Langley began as a handful of individuals anticipated economic boom with the arrival of the Great Northern Railroad. Town founder, Jacob Anthes, platted the town in 1891 and named it for Judge James Langley, president of Langley Land and Improvement Company. Anthes Avenue ran to the long dock extending into Saratoga Passage where loggers loaded cord wood to the steam ships that supplied logging camps along the shore of the island.
The Depression of 1893 almost caused the town to collapse and then a storm severely damaged the dock in 1894. A new wharf was built at the present location in 1902 and steamers and tugboats began to return.
Interested in learning more about Langley’s colorful history? Visit the South Whidbey Historical Society’s museum on 2nd Avenue near Anthes. Or if you can’t visit the museum, take a virtual tour or visit their interactive building biographies.
Langley was supported by logging, then fruit orchards and berry crops. New families arrived and enterprise began, including the construction of a city water system and a local electricity generating plant.
Automobiles and ferries brought people to Langley Wharf until the ferry terminal was moved from Langley to Clinton, Deception Pass Bridge opened in 1936, and the Mosquito Fleet gradually disappeared.
World War II impacted the town and fishing resorts declined with the salmon population.
Langley was altered in the 1970s by an influx of young, educated and disenchanted individuals who brought the arts to town. Music, theater and and dining brought new vitality .

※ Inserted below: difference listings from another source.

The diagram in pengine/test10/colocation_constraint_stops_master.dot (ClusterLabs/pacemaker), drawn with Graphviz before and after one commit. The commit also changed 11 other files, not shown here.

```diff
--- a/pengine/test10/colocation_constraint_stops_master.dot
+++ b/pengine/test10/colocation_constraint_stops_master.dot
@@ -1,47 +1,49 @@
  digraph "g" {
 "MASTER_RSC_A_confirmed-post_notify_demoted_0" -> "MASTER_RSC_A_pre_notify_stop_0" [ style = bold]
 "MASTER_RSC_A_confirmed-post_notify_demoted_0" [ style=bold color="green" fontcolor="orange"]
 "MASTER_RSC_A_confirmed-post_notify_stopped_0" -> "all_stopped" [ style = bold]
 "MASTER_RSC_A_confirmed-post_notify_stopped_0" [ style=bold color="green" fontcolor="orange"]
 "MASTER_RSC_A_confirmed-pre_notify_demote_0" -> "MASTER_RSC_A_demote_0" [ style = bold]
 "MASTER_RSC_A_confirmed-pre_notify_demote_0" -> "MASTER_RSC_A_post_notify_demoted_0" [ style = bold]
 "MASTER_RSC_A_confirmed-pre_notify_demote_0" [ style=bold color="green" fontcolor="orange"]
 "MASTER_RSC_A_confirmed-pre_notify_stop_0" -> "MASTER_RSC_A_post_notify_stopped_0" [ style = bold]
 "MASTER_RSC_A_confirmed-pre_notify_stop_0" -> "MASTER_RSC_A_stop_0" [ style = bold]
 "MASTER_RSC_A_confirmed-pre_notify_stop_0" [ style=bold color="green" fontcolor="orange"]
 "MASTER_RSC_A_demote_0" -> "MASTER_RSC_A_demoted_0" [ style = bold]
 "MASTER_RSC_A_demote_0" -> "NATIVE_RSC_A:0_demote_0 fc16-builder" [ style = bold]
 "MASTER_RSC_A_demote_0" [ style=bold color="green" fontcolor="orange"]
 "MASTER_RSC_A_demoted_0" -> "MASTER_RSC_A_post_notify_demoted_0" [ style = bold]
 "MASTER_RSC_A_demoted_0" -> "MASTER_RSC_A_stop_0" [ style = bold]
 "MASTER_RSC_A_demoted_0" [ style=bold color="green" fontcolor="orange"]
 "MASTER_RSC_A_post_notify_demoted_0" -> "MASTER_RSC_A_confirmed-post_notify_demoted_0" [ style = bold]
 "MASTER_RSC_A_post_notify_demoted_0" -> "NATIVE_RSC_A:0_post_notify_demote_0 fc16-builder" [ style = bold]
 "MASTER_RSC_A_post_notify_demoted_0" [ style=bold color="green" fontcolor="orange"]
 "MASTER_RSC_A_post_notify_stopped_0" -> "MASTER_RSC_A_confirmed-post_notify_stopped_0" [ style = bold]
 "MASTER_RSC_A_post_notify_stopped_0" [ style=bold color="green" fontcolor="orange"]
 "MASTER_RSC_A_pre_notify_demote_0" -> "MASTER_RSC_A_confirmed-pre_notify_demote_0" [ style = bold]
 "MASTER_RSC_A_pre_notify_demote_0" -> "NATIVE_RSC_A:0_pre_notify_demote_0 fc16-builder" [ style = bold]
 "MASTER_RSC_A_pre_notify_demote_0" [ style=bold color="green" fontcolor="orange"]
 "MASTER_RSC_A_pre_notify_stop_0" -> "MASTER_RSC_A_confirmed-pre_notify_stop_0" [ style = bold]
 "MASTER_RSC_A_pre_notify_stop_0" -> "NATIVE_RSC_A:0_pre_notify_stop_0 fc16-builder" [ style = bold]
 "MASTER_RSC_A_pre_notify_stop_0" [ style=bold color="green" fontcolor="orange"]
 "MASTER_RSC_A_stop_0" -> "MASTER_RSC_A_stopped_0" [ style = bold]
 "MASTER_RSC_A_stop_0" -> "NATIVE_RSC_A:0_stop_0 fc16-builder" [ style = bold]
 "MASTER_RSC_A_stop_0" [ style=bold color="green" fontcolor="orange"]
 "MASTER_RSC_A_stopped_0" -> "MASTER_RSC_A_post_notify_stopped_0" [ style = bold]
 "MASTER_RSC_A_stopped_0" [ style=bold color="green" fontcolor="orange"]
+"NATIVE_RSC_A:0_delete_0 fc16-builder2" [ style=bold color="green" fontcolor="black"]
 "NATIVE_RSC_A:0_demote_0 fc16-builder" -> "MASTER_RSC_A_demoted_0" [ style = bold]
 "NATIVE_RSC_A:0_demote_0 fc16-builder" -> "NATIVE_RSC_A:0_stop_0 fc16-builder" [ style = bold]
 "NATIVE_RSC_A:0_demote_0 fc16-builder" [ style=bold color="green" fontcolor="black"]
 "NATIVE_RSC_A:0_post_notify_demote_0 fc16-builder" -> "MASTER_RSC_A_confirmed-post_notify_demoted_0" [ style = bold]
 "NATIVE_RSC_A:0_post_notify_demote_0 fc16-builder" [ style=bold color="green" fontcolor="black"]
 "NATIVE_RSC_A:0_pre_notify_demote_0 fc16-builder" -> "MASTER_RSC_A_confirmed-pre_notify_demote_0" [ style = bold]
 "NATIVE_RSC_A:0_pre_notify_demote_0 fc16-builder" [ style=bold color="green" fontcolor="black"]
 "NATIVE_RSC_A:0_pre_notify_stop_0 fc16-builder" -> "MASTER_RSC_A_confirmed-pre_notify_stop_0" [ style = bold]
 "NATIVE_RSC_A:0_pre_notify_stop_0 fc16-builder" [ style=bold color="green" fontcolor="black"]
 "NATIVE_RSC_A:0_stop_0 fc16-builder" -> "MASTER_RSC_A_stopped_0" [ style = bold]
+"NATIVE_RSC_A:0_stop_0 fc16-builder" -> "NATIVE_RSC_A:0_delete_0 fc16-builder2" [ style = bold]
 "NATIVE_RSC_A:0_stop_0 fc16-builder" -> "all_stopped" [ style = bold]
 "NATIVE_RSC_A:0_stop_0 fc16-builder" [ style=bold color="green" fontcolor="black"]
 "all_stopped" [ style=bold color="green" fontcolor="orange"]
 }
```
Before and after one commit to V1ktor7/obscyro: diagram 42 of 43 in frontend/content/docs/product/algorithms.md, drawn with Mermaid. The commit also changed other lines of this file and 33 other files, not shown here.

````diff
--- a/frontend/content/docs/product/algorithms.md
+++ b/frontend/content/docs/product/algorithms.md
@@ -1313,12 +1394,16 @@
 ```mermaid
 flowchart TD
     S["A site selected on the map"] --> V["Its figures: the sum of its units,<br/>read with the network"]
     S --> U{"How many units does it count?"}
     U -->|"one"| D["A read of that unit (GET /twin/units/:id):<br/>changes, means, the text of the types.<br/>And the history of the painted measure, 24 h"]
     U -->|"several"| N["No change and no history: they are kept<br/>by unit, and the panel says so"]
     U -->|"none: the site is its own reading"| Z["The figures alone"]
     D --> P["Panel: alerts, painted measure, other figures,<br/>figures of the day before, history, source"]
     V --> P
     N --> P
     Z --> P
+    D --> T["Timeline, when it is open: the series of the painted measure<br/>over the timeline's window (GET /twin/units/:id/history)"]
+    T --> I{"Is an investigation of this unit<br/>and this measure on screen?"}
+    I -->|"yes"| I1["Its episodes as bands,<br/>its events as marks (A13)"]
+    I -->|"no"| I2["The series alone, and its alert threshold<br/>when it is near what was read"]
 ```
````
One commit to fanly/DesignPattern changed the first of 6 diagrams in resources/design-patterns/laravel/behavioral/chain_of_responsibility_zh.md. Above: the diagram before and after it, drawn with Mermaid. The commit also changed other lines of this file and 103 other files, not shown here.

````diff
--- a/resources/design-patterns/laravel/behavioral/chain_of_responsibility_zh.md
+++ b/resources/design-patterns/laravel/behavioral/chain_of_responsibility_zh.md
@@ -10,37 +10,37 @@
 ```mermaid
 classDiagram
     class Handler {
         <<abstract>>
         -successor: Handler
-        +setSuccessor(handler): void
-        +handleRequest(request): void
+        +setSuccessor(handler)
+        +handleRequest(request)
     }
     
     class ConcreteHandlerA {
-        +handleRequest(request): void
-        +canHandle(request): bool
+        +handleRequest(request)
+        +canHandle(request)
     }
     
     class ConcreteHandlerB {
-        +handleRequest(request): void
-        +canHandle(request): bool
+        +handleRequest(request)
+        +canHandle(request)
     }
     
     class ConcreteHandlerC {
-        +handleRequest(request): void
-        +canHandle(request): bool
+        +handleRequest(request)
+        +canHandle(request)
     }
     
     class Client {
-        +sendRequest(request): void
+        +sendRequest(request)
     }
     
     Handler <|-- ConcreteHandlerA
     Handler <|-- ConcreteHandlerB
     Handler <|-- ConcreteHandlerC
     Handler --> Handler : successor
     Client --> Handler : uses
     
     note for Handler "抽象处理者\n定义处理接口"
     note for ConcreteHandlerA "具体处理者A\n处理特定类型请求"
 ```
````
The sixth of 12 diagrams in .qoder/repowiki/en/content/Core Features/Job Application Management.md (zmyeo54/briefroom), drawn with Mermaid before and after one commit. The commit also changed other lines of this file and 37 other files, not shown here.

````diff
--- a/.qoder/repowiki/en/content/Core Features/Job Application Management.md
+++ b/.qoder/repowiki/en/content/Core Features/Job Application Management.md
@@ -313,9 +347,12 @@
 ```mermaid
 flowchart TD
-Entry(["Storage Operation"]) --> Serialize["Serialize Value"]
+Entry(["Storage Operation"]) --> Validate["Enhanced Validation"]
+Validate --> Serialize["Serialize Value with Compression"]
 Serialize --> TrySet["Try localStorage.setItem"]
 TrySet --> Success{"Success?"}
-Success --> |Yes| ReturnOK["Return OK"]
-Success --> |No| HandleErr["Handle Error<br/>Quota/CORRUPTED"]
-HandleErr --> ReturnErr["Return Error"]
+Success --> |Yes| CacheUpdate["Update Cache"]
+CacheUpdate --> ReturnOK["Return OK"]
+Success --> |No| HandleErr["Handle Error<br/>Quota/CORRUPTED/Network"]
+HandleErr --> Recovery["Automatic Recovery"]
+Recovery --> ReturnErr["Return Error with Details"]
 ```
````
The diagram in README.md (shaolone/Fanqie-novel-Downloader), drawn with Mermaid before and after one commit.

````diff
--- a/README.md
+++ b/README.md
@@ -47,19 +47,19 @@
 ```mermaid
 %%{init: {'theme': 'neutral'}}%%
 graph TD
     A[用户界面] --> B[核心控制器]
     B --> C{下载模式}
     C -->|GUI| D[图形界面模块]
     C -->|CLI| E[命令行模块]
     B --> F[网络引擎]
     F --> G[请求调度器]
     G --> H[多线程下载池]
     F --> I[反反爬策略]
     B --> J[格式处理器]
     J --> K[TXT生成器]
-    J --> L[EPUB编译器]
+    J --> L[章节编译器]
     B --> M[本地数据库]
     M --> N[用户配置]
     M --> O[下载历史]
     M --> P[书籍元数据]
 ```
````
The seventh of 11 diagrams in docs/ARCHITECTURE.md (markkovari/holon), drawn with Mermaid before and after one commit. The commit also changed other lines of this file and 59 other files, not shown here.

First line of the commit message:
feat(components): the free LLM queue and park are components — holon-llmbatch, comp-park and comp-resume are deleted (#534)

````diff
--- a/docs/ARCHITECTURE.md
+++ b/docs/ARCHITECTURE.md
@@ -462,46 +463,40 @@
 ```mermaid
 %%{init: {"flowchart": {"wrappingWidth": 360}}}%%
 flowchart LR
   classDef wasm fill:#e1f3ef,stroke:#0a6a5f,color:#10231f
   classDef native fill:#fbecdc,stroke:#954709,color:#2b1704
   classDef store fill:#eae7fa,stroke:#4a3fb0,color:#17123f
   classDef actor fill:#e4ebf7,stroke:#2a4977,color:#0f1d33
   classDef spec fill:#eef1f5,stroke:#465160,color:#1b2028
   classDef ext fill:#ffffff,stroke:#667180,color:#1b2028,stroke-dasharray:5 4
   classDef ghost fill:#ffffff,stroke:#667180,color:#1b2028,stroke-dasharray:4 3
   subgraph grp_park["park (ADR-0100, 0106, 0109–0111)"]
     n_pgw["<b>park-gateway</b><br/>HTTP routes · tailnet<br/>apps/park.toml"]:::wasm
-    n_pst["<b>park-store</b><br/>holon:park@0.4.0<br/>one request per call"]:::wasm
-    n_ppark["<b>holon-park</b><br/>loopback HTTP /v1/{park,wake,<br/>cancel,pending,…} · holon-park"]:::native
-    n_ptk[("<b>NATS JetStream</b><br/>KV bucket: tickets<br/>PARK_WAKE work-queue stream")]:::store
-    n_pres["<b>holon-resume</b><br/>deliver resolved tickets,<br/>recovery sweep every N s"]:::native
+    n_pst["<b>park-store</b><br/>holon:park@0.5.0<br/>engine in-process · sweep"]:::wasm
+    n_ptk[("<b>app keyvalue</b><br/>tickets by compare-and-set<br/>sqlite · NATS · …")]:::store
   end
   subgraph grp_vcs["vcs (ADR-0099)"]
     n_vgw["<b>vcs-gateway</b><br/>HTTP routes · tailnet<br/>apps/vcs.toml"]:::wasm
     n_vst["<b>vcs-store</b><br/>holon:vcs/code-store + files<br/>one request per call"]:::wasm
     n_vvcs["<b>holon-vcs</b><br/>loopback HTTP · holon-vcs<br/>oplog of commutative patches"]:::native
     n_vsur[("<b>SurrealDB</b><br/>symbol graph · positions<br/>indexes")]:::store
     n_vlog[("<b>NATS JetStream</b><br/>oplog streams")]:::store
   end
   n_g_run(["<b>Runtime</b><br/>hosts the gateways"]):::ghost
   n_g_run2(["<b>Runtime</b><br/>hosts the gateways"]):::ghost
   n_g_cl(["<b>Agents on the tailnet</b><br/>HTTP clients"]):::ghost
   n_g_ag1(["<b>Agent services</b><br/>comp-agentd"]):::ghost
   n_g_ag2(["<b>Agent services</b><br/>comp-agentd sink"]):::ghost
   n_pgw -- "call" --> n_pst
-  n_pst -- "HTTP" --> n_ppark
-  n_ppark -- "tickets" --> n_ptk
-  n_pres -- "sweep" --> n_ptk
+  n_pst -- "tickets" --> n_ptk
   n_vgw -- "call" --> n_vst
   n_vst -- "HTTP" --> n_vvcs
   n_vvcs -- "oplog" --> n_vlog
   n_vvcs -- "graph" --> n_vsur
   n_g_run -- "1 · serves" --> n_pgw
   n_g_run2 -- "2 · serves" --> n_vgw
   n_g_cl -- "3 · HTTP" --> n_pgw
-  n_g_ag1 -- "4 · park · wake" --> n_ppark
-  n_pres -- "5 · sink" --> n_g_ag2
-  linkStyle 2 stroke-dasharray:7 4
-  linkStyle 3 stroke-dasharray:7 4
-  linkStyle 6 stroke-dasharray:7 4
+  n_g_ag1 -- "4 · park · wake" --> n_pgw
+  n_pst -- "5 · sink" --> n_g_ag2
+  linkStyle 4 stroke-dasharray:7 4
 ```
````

Langley was incorporated in 1913 and celebrated the Centennial all year long in 2013.
Discover the story on several buildings downtown through the history plaques.